    Hello Daniel. I'm afraid these parts aren't all that interesting to me, personally. I respect others may feel different. Now, here's what I came up with given my level of interest. I think you should design a suspension bridge, and build it out of these parts. Once complete, see how much weight it can support before collapsing.

    I hope you can appreciate my contribution to the comments section.
    Reply
  • Kridian
    I never think to inspect PSUs for bad soldering, but you've just convinced me to start.
    Reply
  • Daniel Sauvageau
    19158928 said:
    I never think to inspect PSUs for bad soldering, but you've just convinced me to start.
    You never know what you'll find until you start looking. Doing so properly and (reasonably) safely however isn't within everyone's capabilities.
    Reply
  • iam2thecrowe
    So now i have to pull apart every PSU I buy to do their QA checking for them?
    Reply
  • Daniel Sauvageau
    19159703 said:
    So now i have to pull apart every PSU I buy to do their QA checking for them?
    Hopefully not, but it shows that even top-tier ODMs like Enhance in the Strider's case aren't exempt of occasional QA oversight. Can't draw a definitive conclusion on how common those assembly/QA issues are from a sample size of one.
    Reply
  • dstarr3
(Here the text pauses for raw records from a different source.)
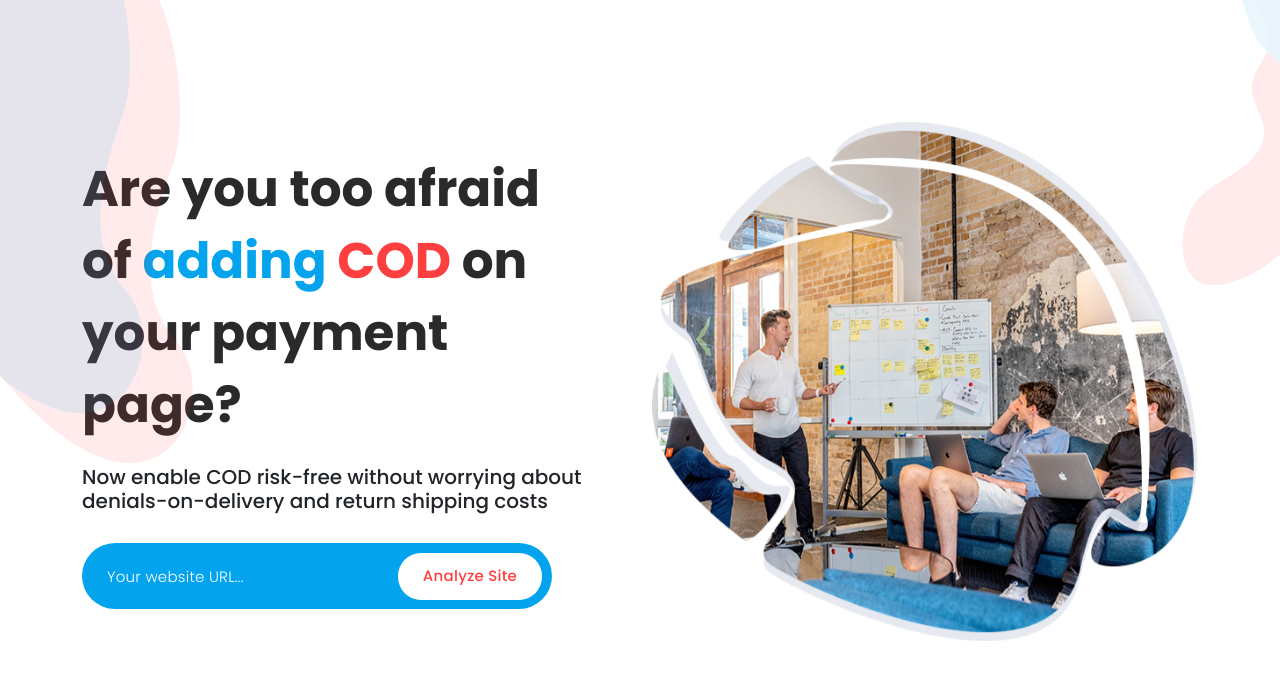
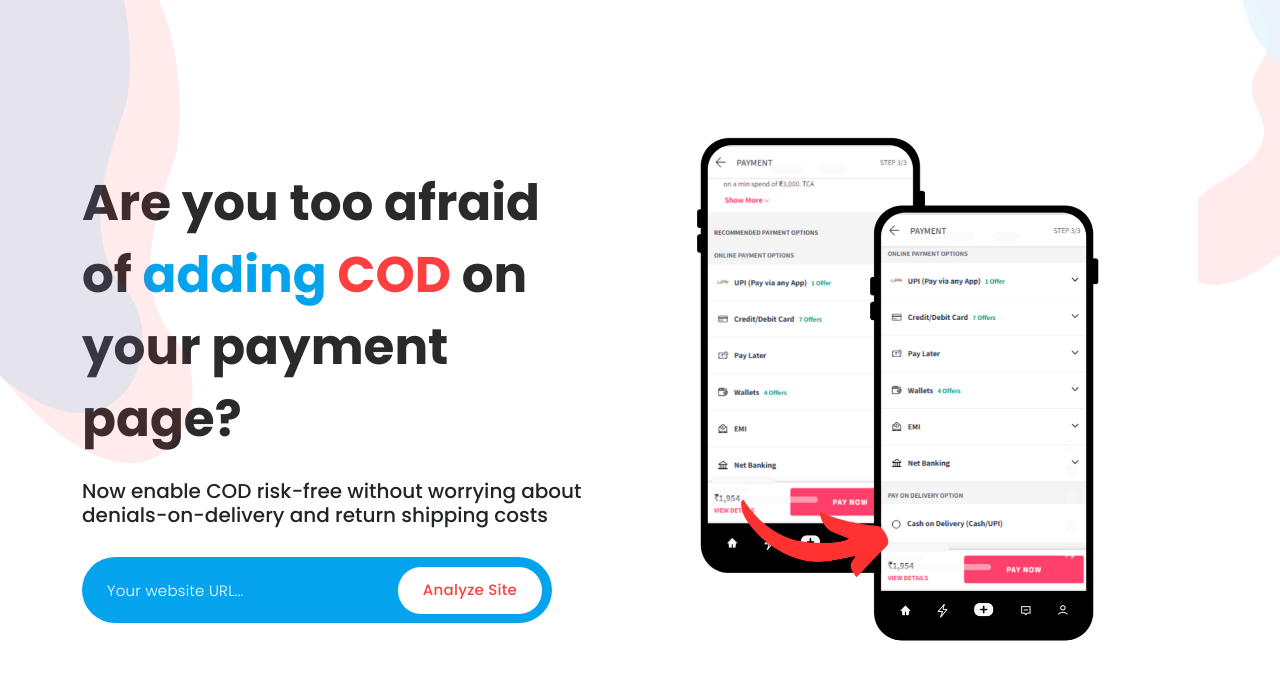
Before and after one commit to umaditya/deliveryPe-Website, a plain HTML site: page index.html in a window 1280 px wide. Shown: the part 104-800 px from the top of the page. Drawn offline with Linux system fonts and the light colour scheme.

Commit message:
homepage image change

```diff
--- a/index.html
+++ b/index.html
@@ -10,7 +10,7 @@
     <link rel="preconnect" href="https://fonts.gstatic.com">
     <link href="https://fonts.googleapis.com/css2?family=Poppins:wght@100;200;300;400;500;600;700;800;900&display=swap" rel="stylesheet">
 
-    <title>Space Dynamic - SEO HTML5 Template</title>
+    <title>DeliveryPe-Customer Credibility</title>
 
     <!-- Bootstrap core CSS -->
     <link href="vendor/bootstrap/css/bootstrap.min.css" rel="stylesheet">
@@ -100,7 +100,7 @@ https://templatemo.com/tm-562-space-dynamic
             </div>
             <div class="col-lg-6">
               <div class="right-image wow fadeInRight" data-wow-duration="1s" data-wow-delay="0.5s">
-                <img src="assets/images/banner-right-image.png" alt="team meeting">
+                <img src="assets/images/payment3.png" alt="team meeting">
 
               </div>
             </div>
```
Also changed, not shown: assets/images/payment3.png (added).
    I love the reversible USB A and B cables. Why has it taken this long for that to be done, considering it was so simple?
    Reply